Tag Archives: Montreal election

Projet mobilizes the Internet mob

If you notice that online polls are biased heavily toward Projet Montréal, it’s partially because that party’s supporters are young and Internet-connected, and partially because Projet Montréal is pushing its members through Twitter and Facebook to tip the scales of those polls.

Because, in the grand scheme of things, this is where a political party should be focusing its efforts.

Hey, it worked for Ron Paul and Lyndon Larouche, didn’t it?

Ile Sans Fil in the park

Both Union Montreal and Vision Montreal have an element on their platforms that some technologically-inclined Montrealers might find interesting: free (or cheap) wireless Internet access in public parks and other public areas.

The idea isn’t new. The city first approached the volunteer group Ile Sans Fil more than two years ago to talk about setting up such a system. Ile Sans Fil provides free wireless Internet through more than 150 access points in the city, most through places like coffee shops who pay ISF a small fee.

The city has even conducted studies and hearings on the subject, and a presentation given in November 2007 resulted in only one comment, in support of the project. In a report, filed at the beginning of 2008 (PDF), the city’s commission on economic development recommended setting up a network with Ile Sans Fil.

For various reasons internal to the city’s operation, this issue has been sitting on a shelf since then. ISF even appealed to the public in August 2008, (perhaps prematurely), though specifying that the group wasn’t in danger if the deal fell through. ISF were expecting a call for tenders earlier this year on a free wifi project, which it would then bid on and be a clear favourite for, but it never came.

Both Tremblay and Harel should be somewhat embarrassed to have this on their platforms. Tremblay because the city hasn’t acted on this yet despite the preliminary work being done, and Harel because it was an idea of the Tremblay administration that her party has now stolen.

Dear “Friends of Louise Harel”

Friends of Louise Harel

Friends of Louise Harel

Good for you with the website rallying anglos to the defence of Louise Harel. Providing a new voice in the election campaign is always welcome. And you’re getting the francophone media to use anglo headlines, which is always a plus.

Here’s the thing: Maybe people would believe you more about the surge of Montrealers from ethnic communities who have come out in support of her if the pictures on your website weren’t stock photos from a U.K.-based stock photo service.

These aren’t Montrealers, nor are they friends of Louise Harel, so why are there pictures of them on your website? Does Harel not have enough real friends that you’ve had to import pictures of fake ones?

UPDATE (Oct. 5): And I see you’re also plagiarizing blog posts. (Original, FOLH version)

Montreal parties and copyright
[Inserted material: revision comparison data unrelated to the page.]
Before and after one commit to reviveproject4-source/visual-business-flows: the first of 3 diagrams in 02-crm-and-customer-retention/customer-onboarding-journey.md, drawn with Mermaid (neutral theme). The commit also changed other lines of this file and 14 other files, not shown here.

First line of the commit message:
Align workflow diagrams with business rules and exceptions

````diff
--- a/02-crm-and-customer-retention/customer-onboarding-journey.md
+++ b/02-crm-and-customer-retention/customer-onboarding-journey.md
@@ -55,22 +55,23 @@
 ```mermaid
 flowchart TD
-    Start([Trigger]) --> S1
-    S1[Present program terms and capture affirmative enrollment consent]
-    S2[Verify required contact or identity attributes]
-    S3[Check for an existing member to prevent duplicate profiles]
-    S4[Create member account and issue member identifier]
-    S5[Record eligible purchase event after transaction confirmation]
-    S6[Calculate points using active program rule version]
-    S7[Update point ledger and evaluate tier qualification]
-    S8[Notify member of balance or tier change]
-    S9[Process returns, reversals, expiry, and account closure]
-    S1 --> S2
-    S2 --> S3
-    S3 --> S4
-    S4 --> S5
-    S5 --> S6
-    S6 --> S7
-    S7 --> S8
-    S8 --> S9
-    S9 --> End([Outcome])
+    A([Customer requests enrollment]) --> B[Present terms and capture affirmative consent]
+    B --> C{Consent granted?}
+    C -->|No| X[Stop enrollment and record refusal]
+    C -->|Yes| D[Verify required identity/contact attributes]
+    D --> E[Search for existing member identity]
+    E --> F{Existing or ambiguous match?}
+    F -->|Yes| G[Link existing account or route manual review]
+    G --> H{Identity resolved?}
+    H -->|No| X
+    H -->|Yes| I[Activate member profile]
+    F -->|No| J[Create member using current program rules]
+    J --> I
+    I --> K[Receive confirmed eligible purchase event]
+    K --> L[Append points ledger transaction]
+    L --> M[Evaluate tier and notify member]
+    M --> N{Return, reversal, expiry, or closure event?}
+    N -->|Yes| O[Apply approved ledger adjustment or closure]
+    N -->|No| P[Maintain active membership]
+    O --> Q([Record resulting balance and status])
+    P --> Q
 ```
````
The four major parties vying for control of Montreal city hall (yeah, let’s go ahead and include Louise O’Sullivan) all seemed to have embraced the new online trends. They all have Facebook and Twitter (though some use the latter more than others). The two top contenders also have YouTube channels and upload official candidate photos and campaign photos to Flickr.

But, I wondered, do they really have a firm grasp of social media? We’ll set aside the fact that none of the four websites is fully bilingual, and move on to the fine print: how do the four parties handle copyright?

Since these are campaign websites, one would expect they would want to encourage dissemination of their pictures, slogans and press releases as much as possible. But that’s not exactly the case.

  • Union Montreal is the only party to release its content (Union Montreal’s fine print is still French-only) under a Creative Commons license, though it is the most restrictive of such licenses. It does not allow commercial use of the content (which could conceivably mean not publishing candidate photos in commercial media), nor the creation of derivative works (which would prevent activists from creating mashups of those photos). Also, all the party’s photos uploaded to Flickr are still marked “all rights reserved”, which is the default copyright license.
  • Vision Montreal’s fine print (the only one available in English, ironically), is complete boilerplate legalese: “All content, including texts, articles, photos, images and illustrations, belongs to Vision Montréal or the appropriate authors. It is forbidden to modify, copy, distribute, broadcast, transmit, represent, reproduce, publish, concede under license, transfer or sell said content without prior authorization from Vision Montréal or its appropriate authors.”
  • Projet Montréal’s website has no fine print, no indication of a copyright notice, in either language.
  • Parti Montréal Ville-Marie (Louise O’Sullivan’s party) is vague about its copyright license, saying that use and reproduction of its content can be used only for journalistic and activist purposes.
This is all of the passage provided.